I still think this article is POV at present. We present a set of security doctrines, and we argue the case for those principles; however, I don't think it's neutral to advocate these principles because they are not universally agreed upon. I'll try and reword it so that it reads as a description of the arguments, not as the argument itself. — Matt Crypto 11:53, 22 Mar 2005 (UTC)
My suggestion is to simply make it clear that what's being presented here is an opinion which is held by many leading cryptographers. Perhaps find a few who have commented on these things in the past to cite for it (I know Bruce Schneier does so regularly, but I'm sure there are others too). Having clarified that, I think the NPOV marker can come off. How does that sound? JulesH 9 July 2005 15:49 (UTC)

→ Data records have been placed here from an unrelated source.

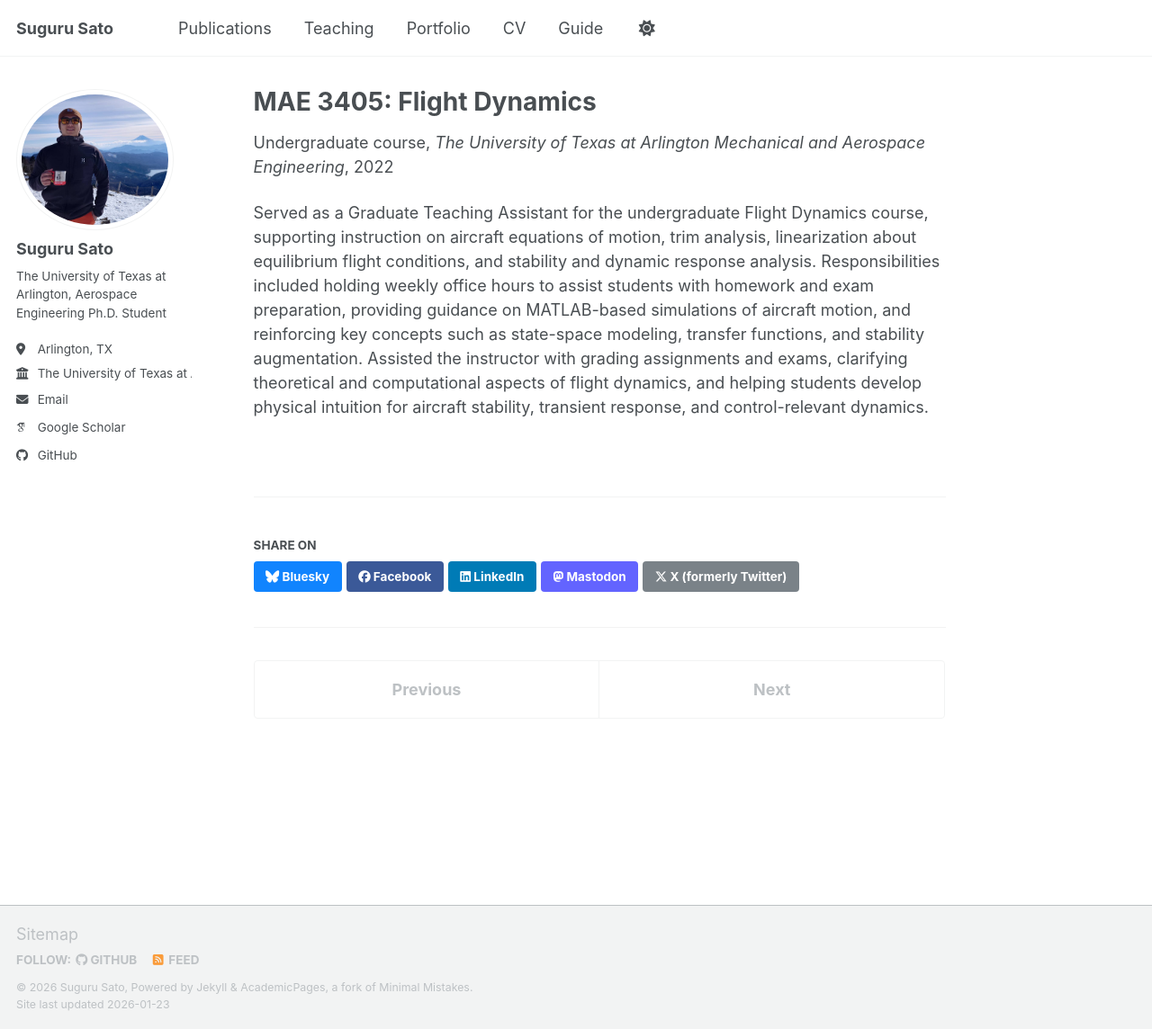
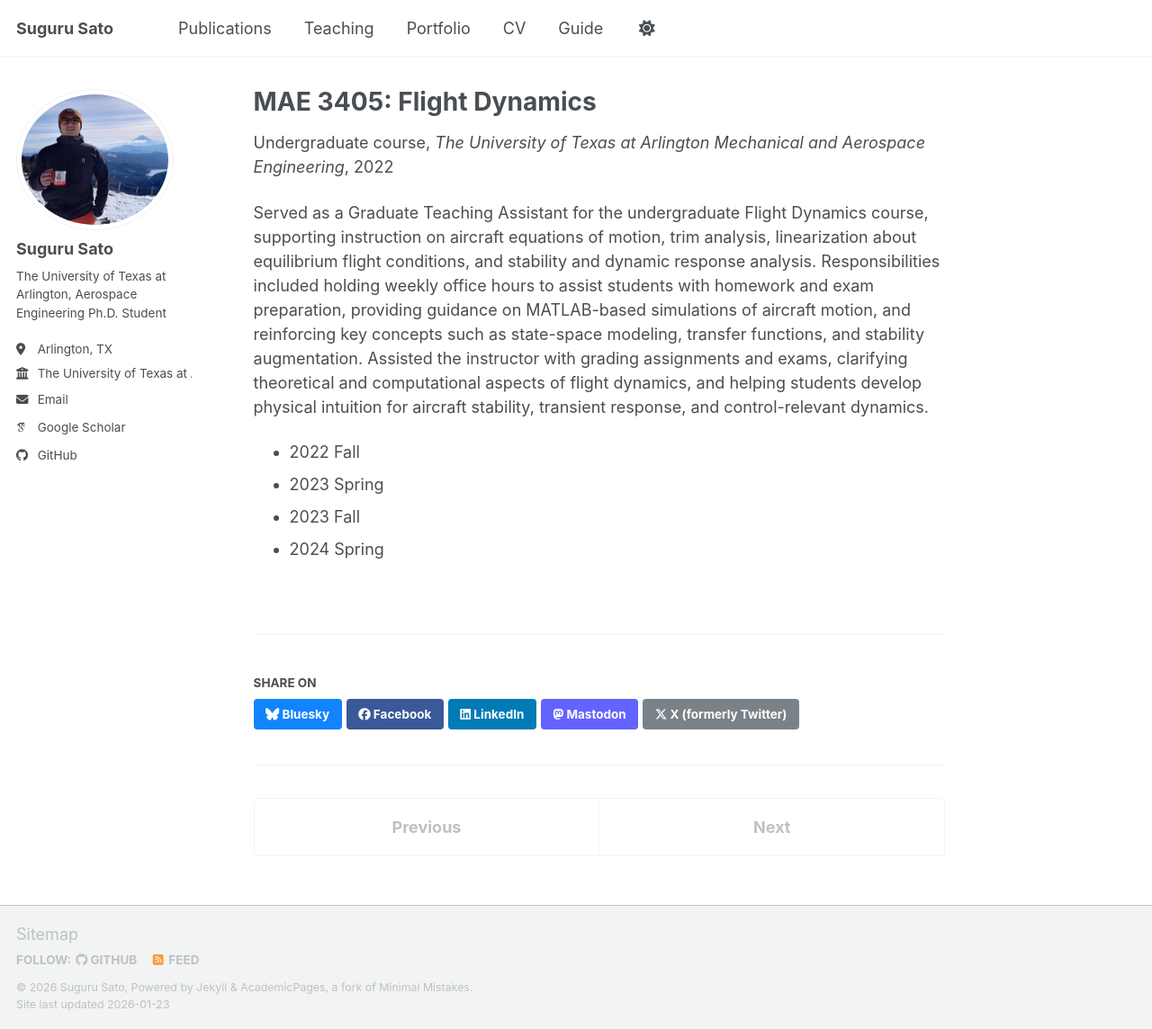
Before and after one commit to GitHub-Suguru/GitHub-Suguru.github.io, a Jekyll site: the page built from _teaching/MAE3405.md, in a window 1280 px wide and 1144 px high. Shown: the whole window at 90% size. Built offline with Jekyll 4.4.1, drawn with Linux system fonts in a browser that asks for light colours; some web fonts are replaced; a script bundle is joined from its source files by our own code; library files that are not in the unit come from our copies.

Commit message:
Update MAE3405.md

```diff
--- a/_teaching/MAE3405.md
+++ b/_teaching/MAE3405.md
@@ -10,6 +10,11 @@ location: "Arlington, TX, United States"
 
 Served as a Graduate Teaching Assistant for the undergraduate Flight Dynamics course, supporting instruction on aircraft equations of motion, trim analysis, linearization about equilibrium flight conditions, and stability and dynamic response analysis. Responsibilities included holding weekly office hours to assist students with homework and exam preparation, providing guidance on MATLAB-based simulations of aircraft motion, and reinforcing key concepts such as state-space modeling, transfer functions, and stability augmentation. Assisted the instructor with grading assignments and exams, clarifying theoretical and computational aspects of flight dynamics, and helping students develop physical intuition for aircraft stability, transient response, and control-relevant dynamics.
 
+- 2022 Fall
+- 2023 Spring
+- 2023 Fall
+- 2024 Spring
+
 <!---
 Heading 1
 ======
```
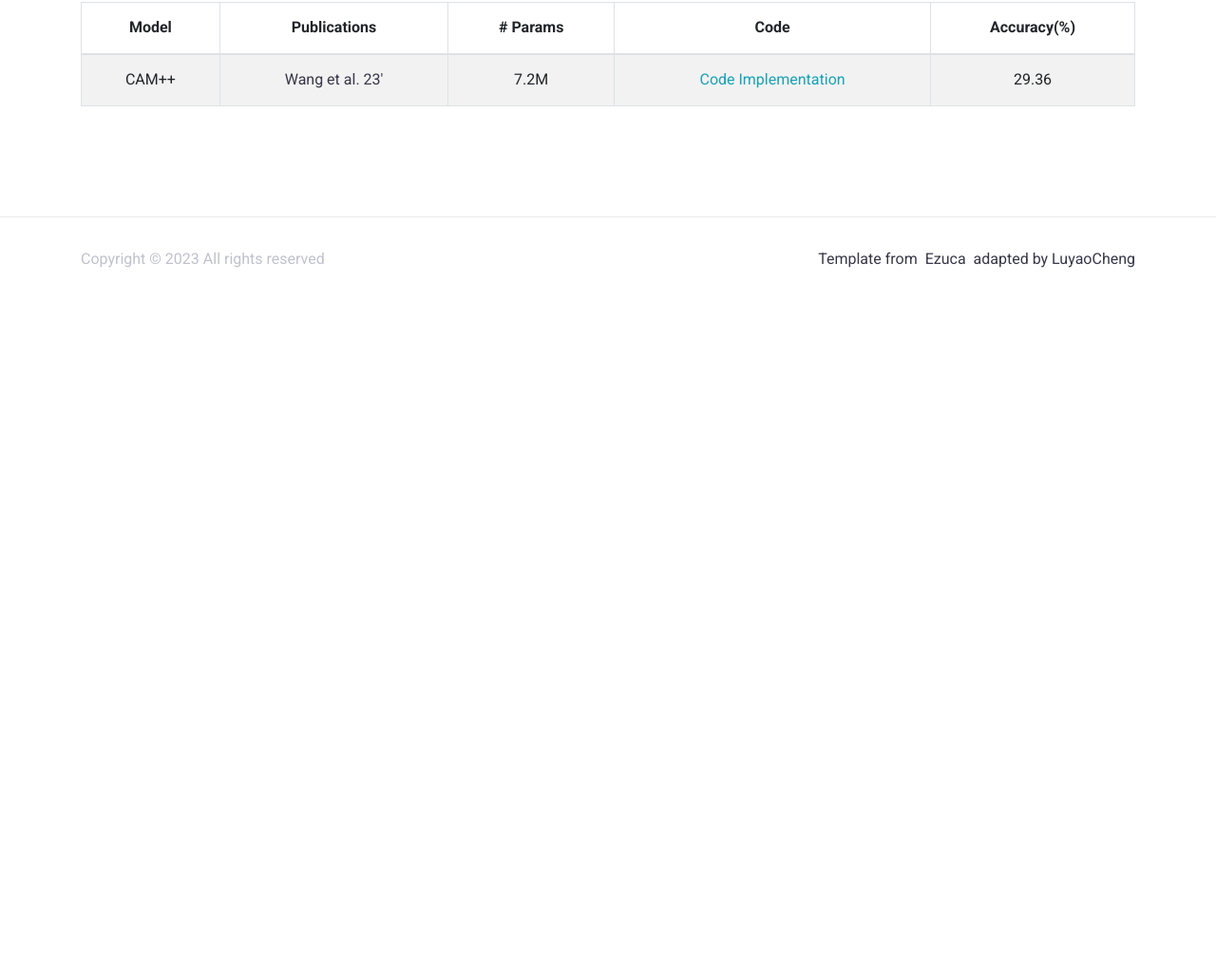
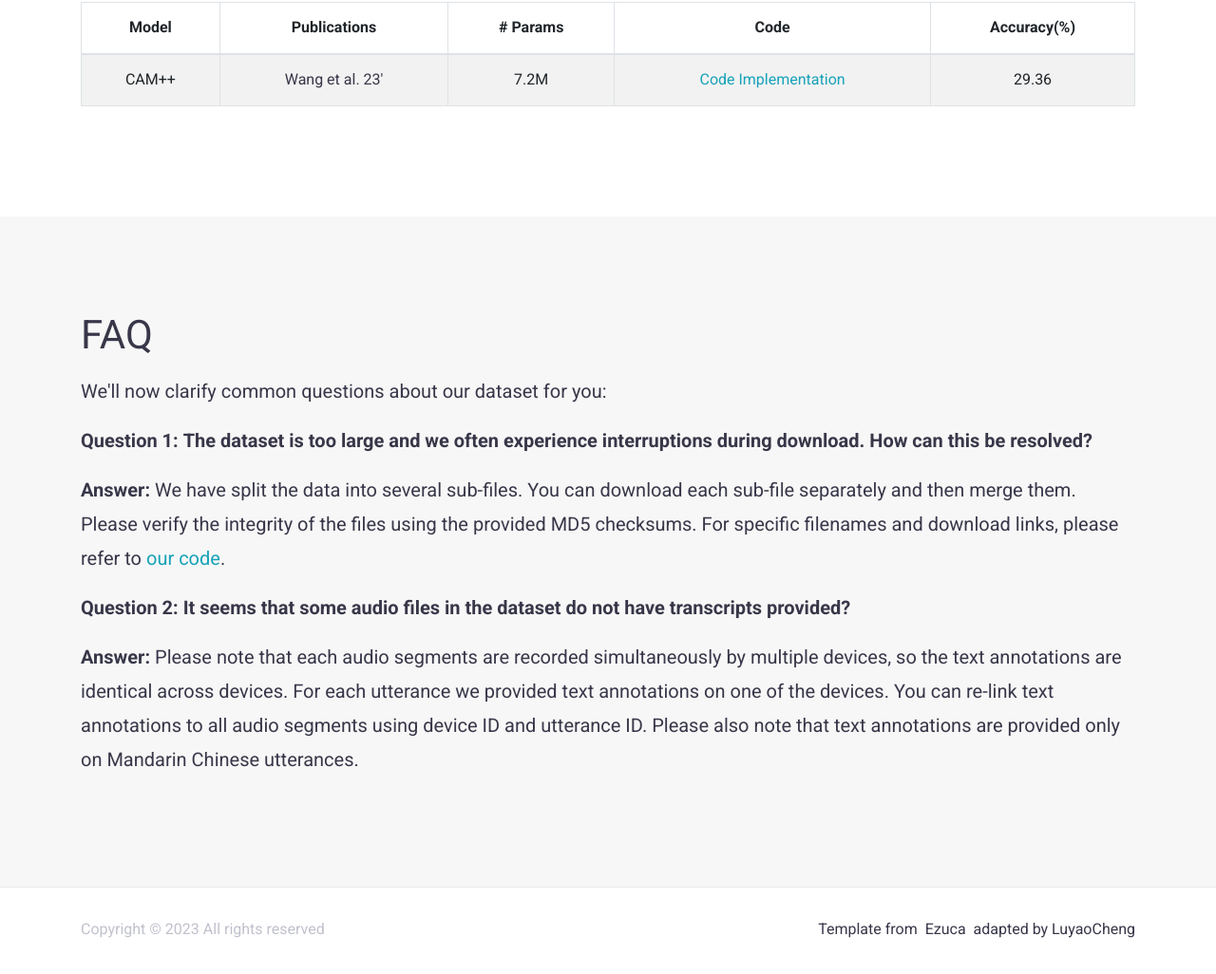
Before and after one commit to 3DSpeaker/3DSpeaker.github.io, a plain HTML site: page index.html in a window 1280 px wide. Shown: the part 4780-5806 px from the top of the page at 95% size. Before the commit the page ends 5114 px from the top, so only its background shows below. Drawn offline with nearby package versions, Linux system fonts and the light colour scheme.

Commit message:
update scripts

```diff
--- a/index.html
+++ b/index.html
@@ -567,6 +567,49 @@
         </div>
     </section>
 
+    <section class="featured-courses vertical-column courses-wrap" id="Download">
+        <div class="container">
+            <div class="row mx-m-25">
+                <div class="col-12 px-25">
+                    <header class="heading flex flex-wrap justify-content-between align-items-center">
+                        <h2 class="entry-title">FAQ</h2>
+                    </header><!-- .heading -->
+
+                    <p></p>
+                    <p class="lead font-weight-normal">
+                        We'll now clarify common questions about our dataset for you:
+                    </p>
+                    <p></p>
+
+                    <p></p>
+                    <p class="lead font-weight-bolder">
+                        <b>Question 1: </b> The dataset is too large and we often experience interruptions during download. How can this be resolved?
+                    </p>
+                    <p class="lead font-weight-normal">
+                        <b>Answer: </b> We have split the data into several sub-files.
+                        You can download each sub-file separately and then merge them.
+                        Please verify the integrity of the files using the provided MD5 checksums.
+                        For specific filenames and download links, please refer to
+                        <a href="https://github.com/alibaba-damo-academy/3D-Speaker/blob/main/egs/3dspeaker/sv-ecapa/local/download_data.sh#L45" class="text-info">our code</a>.
+                    </p>
+                    <p></p>
+
+                    <p></p>
+                    <p class="lead font-weight-bolder">
+                        <b>Question 2: </b> It seems that some audio files in the dataset do not have transcripts provided?
+                    </p>
+                    <p class="lead font-weight-normal">
+                        <b>Answer: </b> Please note that each audio segments are recorded simultaneously by multiple devices, so the text annotations are identical across devices.
+                        For each utterance we provided text annotations on one of the devices. You can re-link text annotations to all audio segments using device ID and utterance ID.
+                        Please also note that text annotations are provided only on Mandarin Chinese utterances.
+                    </p>
+                    <p></p>
+
+                </div><!-- .col -->
+            </div>
+        </div>
+    </section>
+
     <footer class="site-footer">
         <div class="footer-bar">
             <div class="container">
```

I'd agree that the list of potential snake oil signs here represents a common opinion in the crypto community. But is there is even a need to recognize snake oil? Souldn't users rather be able to recognize well accepted primitives? I.e., it is rather hard to decide whether a new encryption algorithm (e.g., based on some well sounding chaos theory) is potentially interesting or just snake oil. It is much easier to recognize that AES is a well accepted encryption algorithm. 220.127.116.11 01:26, 10 September 2005 (UTC)
As to the neutrality of the article, I don't think it has any bias one way or the other. Where the problem lies is that conclusions are being drawn that might be interpreted in other ways. Don't get me wrong, the info is great and I like it, but maybe two sections - Facts and Advice. I'm a n00b to wikipedia, so you can just slap me if I'm being stupid or something. -Amadameus
obfustication (in paragraph 2), obfuscation
so I googled the former. got enough hits that I think it's word that the crypto-knowlegable use. can someone confirm that it's not a typo, that the proofreader inside me should not change it to "obfuscate"? thankz, OscarMeyerPeener. 04:54, 1 February 2006 (UTC)
"Obfuscate" is a verb. "Obfustication" is a noun. One cannot replace a noun in a sentence with a verb. [Steven 20 March 2006]